* The task:
Lines containing the word "Datenquellen" are to be copied from the data below.

*** Begin section ***

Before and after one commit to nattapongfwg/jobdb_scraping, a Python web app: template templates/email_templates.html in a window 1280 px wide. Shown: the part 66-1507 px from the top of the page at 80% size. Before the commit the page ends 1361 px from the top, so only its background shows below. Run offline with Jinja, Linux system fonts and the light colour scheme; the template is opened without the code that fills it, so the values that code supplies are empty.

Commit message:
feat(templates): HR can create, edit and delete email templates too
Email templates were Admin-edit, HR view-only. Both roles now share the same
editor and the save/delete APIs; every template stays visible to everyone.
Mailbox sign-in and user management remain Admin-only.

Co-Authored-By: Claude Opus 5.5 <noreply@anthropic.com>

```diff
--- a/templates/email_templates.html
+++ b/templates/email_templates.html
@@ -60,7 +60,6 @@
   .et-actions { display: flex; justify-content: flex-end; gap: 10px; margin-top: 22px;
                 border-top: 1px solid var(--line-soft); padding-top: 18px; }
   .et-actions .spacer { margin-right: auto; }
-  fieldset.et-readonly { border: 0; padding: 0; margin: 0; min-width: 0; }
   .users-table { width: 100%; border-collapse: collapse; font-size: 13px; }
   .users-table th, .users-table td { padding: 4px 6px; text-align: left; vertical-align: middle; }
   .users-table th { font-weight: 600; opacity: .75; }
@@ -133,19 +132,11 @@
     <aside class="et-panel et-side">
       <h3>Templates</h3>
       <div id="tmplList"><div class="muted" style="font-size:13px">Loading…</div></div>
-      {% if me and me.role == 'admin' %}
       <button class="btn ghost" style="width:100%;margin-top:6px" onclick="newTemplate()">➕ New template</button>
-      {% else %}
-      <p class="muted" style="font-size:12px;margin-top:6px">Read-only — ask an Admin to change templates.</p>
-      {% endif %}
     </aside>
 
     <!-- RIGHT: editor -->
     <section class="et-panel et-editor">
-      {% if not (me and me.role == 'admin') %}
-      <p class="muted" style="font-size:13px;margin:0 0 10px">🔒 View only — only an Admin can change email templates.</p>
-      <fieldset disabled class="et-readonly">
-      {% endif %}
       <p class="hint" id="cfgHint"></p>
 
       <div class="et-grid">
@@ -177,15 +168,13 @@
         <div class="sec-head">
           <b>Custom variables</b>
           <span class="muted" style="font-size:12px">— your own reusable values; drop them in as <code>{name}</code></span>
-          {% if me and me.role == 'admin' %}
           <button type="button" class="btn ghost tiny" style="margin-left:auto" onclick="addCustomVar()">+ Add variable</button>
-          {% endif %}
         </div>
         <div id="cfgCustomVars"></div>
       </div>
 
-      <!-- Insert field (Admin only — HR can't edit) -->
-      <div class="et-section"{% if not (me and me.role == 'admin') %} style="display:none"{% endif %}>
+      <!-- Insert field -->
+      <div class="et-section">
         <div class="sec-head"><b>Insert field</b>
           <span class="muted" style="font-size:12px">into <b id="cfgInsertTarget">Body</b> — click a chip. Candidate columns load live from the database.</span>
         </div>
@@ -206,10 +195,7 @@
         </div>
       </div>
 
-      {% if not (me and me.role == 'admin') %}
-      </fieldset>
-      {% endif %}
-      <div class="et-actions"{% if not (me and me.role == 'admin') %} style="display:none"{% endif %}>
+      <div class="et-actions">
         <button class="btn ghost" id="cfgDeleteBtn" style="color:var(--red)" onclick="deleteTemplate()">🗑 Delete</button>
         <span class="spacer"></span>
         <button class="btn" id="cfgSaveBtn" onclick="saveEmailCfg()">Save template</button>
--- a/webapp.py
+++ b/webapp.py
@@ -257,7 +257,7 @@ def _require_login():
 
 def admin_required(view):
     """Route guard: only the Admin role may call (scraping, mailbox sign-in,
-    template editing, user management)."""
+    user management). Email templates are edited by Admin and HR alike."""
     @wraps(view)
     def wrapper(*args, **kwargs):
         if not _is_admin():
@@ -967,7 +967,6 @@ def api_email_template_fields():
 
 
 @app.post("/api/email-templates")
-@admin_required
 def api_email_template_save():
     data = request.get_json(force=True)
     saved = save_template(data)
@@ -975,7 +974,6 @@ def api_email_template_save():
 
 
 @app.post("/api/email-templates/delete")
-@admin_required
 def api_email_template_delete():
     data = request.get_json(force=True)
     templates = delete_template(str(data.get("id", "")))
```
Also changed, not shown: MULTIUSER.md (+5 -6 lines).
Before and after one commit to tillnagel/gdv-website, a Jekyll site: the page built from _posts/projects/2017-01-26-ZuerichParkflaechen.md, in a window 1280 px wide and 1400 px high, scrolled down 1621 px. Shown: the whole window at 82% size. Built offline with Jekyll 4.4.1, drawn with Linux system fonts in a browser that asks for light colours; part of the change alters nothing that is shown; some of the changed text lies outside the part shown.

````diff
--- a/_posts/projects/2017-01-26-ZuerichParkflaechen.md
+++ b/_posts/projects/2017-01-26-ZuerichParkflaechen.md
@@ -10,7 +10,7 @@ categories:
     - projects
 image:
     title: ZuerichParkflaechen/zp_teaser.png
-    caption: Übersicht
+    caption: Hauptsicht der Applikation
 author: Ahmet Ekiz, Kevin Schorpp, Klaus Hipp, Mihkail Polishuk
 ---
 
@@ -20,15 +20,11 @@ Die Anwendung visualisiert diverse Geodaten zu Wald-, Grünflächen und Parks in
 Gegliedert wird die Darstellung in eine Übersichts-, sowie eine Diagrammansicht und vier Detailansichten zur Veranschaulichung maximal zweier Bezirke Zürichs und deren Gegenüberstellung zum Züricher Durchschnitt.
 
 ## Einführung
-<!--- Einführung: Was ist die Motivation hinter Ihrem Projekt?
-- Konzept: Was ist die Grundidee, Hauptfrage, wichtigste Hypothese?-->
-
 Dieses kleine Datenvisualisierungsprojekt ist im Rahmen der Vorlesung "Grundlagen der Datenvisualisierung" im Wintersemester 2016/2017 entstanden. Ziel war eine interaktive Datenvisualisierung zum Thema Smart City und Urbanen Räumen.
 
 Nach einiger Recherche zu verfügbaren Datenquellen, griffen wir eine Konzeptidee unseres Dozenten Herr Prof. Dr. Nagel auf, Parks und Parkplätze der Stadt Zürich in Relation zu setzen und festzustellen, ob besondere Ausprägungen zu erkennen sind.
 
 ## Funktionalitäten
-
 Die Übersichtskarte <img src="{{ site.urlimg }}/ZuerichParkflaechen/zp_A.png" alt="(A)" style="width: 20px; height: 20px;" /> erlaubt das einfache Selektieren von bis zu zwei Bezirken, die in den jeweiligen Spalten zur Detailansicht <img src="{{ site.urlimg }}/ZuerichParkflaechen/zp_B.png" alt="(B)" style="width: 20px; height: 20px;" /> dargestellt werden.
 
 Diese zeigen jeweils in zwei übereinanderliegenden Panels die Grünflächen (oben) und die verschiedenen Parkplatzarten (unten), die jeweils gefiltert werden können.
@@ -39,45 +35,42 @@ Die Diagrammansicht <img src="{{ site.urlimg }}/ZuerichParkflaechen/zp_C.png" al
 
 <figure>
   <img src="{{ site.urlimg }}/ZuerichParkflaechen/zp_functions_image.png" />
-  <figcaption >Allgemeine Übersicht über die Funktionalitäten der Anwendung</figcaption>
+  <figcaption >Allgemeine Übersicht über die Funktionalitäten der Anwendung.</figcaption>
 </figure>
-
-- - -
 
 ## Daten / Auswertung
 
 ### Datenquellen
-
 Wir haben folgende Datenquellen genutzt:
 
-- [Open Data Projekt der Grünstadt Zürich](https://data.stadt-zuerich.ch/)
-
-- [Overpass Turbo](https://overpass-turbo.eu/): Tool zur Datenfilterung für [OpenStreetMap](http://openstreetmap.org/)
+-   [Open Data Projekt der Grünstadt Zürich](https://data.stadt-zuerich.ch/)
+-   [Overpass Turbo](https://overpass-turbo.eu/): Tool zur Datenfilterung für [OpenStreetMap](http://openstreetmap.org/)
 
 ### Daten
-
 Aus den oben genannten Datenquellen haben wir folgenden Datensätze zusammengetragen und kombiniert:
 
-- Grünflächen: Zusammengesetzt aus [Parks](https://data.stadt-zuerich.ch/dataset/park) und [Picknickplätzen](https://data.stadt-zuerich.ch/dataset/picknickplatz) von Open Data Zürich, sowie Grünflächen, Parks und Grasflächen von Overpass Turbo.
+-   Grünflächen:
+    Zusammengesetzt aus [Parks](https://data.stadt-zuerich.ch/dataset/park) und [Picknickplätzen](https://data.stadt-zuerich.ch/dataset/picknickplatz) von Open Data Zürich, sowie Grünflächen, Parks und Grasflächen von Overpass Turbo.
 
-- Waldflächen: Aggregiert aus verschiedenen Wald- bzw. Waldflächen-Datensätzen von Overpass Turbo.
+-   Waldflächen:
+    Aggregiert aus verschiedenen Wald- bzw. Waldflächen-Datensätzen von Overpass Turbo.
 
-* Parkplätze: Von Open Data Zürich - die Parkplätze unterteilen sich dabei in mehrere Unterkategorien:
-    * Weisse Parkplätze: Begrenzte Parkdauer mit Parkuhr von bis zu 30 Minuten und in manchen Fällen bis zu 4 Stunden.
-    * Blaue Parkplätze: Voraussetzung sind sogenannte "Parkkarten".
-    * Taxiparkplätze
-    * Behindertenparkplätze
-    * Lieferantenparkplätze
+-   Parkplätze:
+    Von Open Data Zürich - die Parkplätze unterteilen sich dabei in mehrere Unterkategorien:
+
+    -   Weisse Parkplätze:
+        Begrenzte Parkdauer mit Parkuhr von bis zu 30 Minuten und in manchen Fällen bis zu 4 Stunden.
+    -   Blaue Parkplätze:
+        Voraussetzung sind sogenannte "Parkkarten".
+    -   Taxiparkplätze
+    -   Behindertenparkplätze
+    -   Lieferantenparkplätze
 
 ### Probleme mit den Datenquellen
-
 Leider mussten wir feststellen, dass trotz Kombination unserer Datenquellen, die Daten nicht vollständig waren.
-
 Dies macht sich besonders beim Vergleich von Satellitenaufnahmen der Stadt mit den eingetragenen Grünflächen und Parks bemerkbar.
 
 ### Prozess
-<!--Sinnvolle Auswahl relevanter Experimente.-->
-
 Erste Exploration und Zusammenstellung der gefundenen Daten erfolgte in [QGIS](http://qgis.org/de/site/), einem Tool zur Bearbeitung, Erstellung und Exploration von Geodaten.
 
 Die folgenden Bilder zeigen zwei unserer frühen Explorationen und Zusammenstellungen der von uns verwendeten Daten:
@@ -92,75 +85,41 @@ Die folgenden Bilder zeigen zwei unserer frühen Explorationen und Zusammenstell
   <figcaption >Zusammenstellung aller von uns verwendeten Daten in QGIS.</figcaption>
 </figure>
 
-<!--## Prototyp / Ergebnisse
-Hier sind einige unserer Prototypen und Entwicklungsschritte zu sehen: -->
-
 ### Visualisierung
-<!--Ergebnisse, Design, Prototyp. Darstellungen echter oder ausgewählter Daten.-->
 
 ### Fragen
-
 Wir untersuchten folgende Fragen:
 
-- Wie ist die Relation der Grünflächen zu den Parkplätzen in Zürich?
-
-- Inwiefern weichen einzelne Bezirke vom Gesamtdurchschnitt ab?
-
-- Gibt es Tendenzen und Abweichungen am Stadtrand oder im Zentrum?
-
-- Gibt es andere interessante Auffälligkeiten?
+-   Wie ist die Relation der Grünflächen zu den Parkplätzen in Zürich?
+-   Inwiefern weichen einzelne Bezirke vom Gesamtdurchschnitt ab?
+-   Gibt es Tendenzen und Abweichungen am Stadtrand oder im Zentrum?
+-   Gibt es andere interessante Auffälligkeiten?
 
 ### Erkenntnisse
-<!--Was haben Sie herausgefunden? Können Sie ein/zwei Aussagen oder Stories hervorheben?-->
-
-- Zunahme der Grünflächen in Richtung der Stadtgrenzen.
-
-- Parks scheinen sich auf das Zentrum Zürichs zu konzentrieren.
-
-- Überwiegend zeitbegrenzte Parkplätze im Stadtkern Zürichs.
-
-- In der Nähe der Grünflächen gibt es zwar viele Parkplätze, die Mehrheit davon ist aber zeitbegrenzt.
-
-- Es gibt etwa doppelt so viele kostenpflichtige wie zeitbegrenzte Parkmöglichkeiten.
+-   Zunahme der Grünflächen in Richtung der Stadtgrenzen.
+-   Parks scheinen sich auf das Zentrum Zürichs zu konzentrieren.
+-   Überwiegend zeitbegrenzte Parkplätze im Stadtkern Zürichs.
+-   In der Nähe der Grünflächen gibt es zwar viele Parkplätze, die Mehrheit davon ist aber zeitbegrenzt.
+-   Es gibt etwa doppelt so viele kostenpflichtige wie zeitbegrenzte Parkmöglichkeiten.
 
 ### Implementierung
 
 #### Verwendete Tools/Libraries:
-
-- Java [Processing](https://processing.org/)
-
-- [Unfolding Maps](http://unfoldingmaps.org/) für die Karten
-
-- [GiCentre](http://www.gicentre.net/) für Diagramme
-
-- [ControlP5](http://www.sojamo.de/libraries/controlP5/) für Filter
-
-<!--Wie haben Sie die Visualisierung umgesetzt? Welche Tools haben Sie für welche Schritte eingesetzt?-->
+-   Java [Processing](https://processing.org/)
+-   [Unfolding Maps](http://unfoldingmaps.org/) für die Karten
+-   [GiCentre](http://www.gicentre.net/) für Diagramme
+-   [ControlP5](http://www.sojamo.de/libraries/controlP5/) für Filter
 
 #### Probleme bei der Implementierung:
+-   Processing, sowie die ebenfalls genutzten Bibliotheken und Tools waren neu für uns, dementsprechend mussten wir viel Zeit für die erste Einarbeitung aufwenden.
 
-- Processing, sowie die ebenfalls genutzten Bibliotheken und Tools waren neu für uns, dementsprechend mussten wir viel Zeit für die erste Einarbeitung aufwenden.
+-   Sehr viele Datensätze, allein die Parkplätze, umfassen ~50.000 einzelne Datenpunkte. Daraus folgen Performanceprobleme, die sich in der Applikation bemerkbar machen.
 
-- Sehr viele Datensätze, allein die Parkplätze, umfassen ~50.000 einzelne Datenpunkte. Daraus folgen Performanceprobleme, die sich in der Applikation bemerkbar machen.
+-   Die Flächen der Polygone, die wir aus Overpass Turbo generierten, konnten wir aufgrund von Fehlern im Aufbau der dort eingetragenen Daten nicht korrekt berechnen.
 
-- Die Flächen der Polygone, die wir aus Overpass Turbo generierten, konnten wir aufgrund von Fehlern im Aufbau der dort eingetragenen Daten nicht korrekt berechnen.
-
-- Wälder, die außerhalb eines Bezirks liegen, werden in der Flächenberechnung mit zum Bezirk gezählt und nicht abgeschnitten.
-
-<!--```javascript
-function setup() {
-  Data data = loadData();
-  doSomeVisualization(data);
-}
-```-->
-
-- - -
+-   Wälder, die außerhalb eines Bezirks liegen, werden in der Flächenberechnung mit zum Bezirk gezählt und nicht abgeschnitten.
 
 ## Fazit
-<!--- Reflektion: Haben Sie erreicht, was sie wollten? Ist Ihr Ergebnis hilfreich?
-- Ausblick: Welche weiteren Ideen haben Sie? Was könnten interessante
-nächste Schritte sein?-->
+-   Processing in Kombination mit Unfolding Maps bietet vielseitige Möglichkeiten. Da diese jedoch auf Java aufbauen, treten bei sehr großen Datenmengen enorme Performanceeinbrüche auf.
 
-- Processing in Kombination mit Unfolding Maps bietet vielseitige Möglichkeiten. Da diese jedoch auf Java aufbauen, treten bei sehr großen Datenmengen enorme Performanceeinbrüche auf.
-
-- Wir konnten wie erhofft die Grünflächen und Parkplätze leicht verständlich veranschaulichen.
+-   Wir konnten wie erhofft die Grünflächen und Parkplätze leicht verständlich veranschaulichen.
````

*** End section ***

* Output below:
 Nach einiger Recherche zu verfügbaren Datenquellen, griffen wir eine Konzeptidee unseres Dozenten Herr Prof. Dr. Nagel auf, Parks und Parkplätze der Stadt Zürich in Relation zu setzen und festzustellen, ob besondere Ausprägungen zu erkennen sind.
 ### Datenquellen
 Wir haben folgende Datenquellen genutzt:
 Aus den oben genannten Datenquellen haben wir folgenden Datensätze zusammengetragen und kombiniert:
 ### Probleme mit den Datenquellen
 Leider mussten wir feststellen, dass trotz Kombination unserer Datenquellen, die Daten nicht vollständig waren.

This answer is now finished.